Contraction of the genioglossus muscles during transcutaneous stimulation was investigated using ultrasonography in 11 healthy subjects (seven men, mean [SD] age 30  years; BMI, 24.2 [3.5] kg/m2). Esophageal and gastric pressures were measured with balloon catheters, and transesophageal diaphragm electromyogram (EMGdi) was recorded during polysomnography in 11 patients with OSA (eight men, aged 51  years; BMI, 42.0 [9.7] kg/m2) while transcutaneous electrical stimulation of the genioglossus was applied in non-rapid eye movement sleep (stage N2).
Ultrasonography measurements showed a significant increase in tongue diameter during stimulation (sagittal: 10.0% [2.8%]; coronal: 9.4 % [3.7%]). The measurements were reproducible and repeatable. In patients with OSA, snoring decreased during stimulation (P < .001) and oxygenation improved (P = .001); the respiratory disturbance index (RDI) fell from 28.1 (26.3) to 10.2 (10.2) events per hour during stimulation (P = .002), returning to 26.6 (26.0) events per hour after stimulation was stopped.
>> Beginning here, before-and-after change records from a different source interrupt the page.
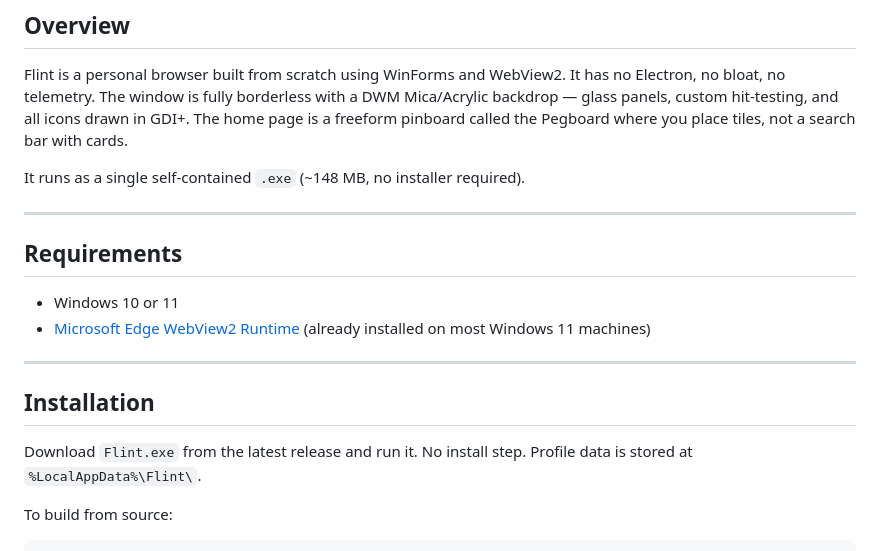
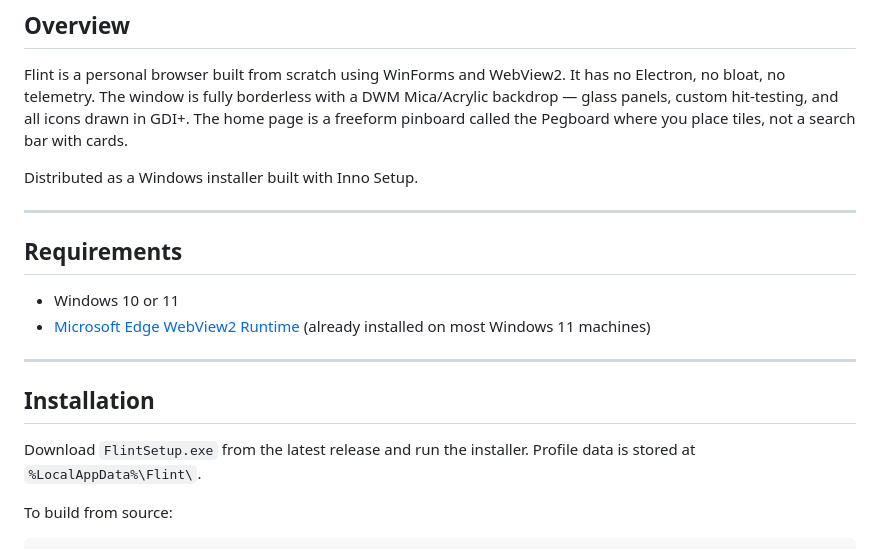
Before and after one commit to sm1else-bot/flint, a Markdown page: README.md, the part around the change. Drawn GitHub-style.

Commit message:
Fix README install section — installer, not single exe
Co-Authored-By: Claude Sonnet 4.6 <noreply@anthropic.com>

```diff
--- a/README.md
+++ b/README.md
@@ -8,7 +8,7 @@ A fast, minimal Windows browser with a glass aesthetic and a freeform home canva
 
 Flint is a personal browser built from scratch using WinForms and WebView2. It has no Electron, no bloat, no telemetry. The window is fully borderless with a DWM Mica/Acrylic backdrop — glass panels, custom hit-testing, and all icons drawn in GDI+. The home page is a freeform pinboard called the Pegboard where you place tiles, not a search bar with cards.
 
-It runs as a single self-contained `.exe` (~148 MB, no installer required).
+Distributed as a Windows installer built with Inno Setup.
 
 ---
 
@@ -21,7 +21,7 @@ It runs as a single self-contained `.exe` (~148 MB, no installer required).
 
 ## Installation
 
-Download `Flint.exe` from the latest release and run it. No install step. Profile data is stored at `%LocalAppData%\Flint\`.
+Download `FlintSetup.exe` from the latest release and run the installer. Profile data is stored at `%LocalAppData%\Flint\`.
 
 To build from source:
 
```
Transdiaphragmatic pressure swing decreased from 24.1 (13.5) cm H2O to 19.7 (7.1) cm H2O (P = .022), increasing to 24.2 (10.8) cm H2O afterward, and EMGdi fell from 23.8% max (12.6% max) to 15.7% max (6.4% max) (P < .001), rising to 22.6% max (10.4% max) post stimulation.
Continuous transcutaneous electrical stimulation of the genioglossus contracts the genioglossus muscle and reduces ventilatory load and neural respiratory drive in patients with OSA.